(Data records)

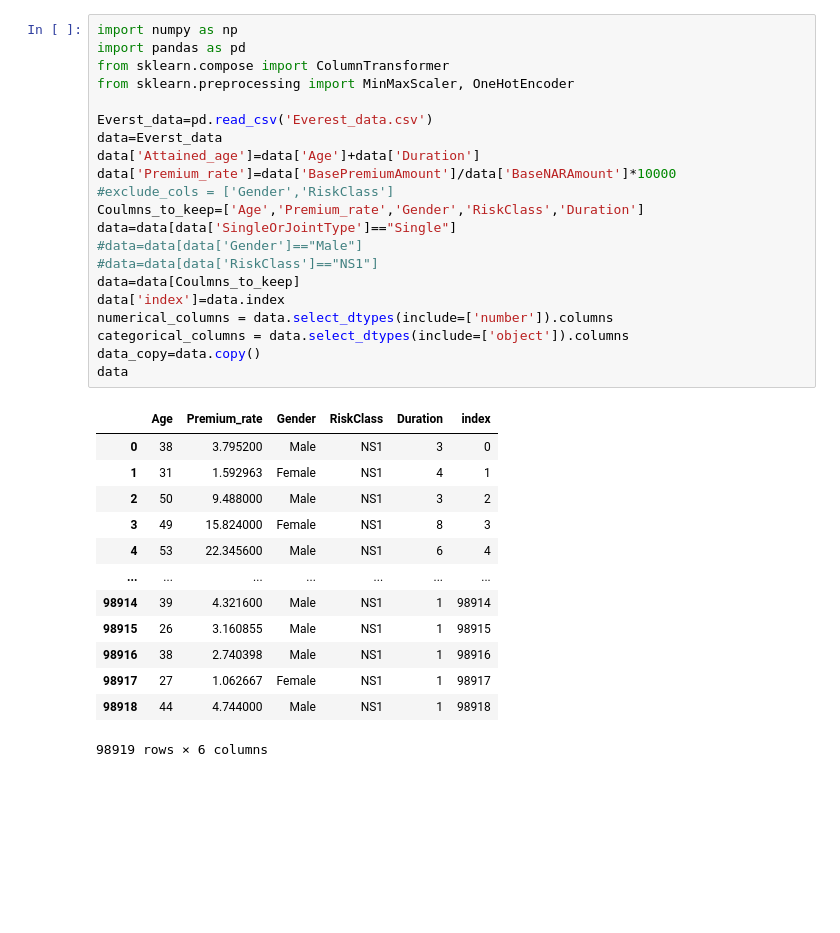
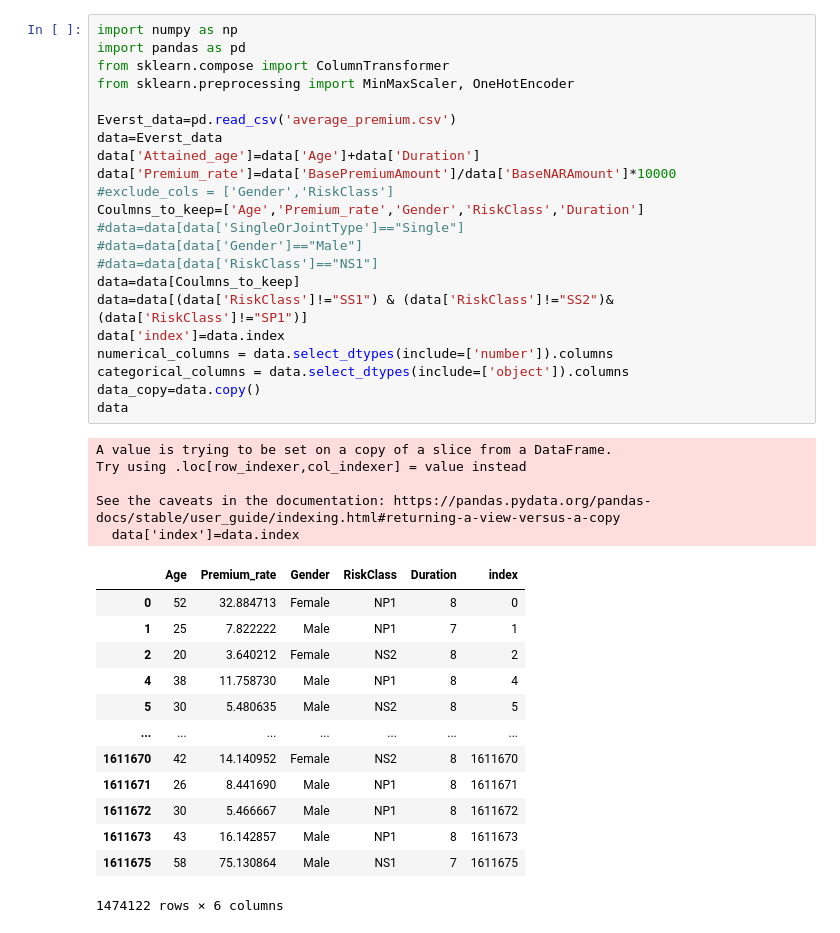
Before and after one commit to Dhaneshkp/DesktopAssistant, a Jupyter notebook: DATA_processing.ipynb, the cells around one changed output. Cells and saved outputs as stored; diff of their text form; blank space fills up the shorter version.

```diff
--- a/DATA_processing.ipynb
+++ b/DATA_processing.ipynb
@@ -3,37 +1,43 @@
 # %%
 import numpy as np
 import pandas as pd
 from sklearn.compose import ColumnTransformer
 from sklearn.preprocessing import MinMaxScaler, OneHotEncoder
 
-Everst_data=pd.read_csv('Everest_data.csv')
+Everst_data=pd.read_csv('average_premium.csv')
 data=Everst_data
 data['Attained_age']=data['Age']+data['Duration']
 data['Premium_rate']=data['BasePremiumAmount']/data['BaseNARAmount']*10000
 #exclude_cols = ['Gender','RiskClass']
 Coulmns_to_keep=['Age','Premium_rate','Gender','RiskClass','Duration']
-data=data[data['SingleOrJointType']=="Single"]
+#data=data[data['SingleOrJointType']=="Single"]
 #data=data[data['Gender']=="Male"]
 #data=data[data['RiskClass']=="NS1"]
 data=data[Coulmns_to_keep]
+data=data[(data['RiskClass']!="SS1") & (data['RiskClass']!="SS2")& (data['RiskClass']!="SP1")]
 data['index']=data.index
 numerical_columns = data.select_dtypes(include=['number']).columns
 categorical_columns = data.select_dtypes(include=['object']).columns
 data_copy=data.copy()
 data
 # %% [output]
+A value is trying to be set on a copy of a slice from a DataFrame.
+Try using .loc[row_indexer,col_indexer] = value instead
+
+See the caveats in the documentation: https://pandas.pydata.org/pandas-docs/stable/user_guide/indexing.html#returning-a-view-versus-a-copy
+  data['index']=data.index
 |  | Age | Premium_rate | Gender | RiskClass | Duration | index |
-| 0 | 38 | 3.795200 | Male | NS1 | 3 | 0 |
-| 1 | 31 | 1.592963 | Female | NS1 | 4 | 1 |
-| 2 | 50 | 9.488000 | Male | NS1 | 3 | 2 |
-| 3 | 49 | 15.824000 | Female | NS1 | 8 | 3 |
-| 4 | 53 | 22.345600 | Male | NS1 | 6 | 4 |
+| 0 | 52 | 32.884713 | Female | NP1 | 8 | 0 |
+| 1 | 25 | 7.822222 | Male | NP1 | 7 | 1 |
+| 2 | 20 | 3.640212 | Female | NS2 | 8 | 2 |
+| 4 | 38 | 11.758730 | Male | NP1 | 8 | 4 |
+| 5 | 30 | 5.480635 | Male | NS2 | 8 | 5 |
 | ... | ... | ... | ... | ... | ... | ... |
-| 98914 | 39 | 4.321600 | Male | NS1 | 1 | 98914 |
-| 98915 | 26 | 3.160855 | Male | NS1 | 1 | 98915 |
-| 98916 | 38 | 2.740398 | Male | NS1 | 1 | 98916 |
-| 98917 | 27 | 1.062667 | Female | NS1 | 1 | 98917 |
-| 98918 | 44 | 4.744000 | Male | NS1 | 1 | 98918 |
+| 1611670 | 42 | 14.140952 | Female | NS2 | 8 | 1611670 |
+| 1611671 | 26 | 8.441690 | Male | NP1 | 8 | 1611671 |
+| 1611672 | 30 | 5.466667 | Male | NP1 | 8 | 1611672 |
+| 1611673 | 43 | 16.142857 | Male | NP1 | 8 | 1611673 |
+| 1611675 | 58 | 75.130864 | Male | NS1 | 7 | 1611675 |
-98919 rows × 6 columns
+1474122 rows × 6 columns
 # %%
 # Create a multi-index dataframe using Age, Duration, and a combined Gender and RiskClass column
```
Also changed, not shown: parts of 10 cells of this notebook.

Prompt: Which of the lines above carry the string "ipynb"? Pick them out and copy them.

Response:
Before and after one commit to Dhaneshkp/DesktopAssistant, a Jupyter notebook: DATA_processing.ipynb, the cells around one changed output. Cells and saved outputs as stored; diff of their text form; blank space fills up the shorter version.
--- a/DATA_processing.ipynb
+++ b/DATA_processing.ipynb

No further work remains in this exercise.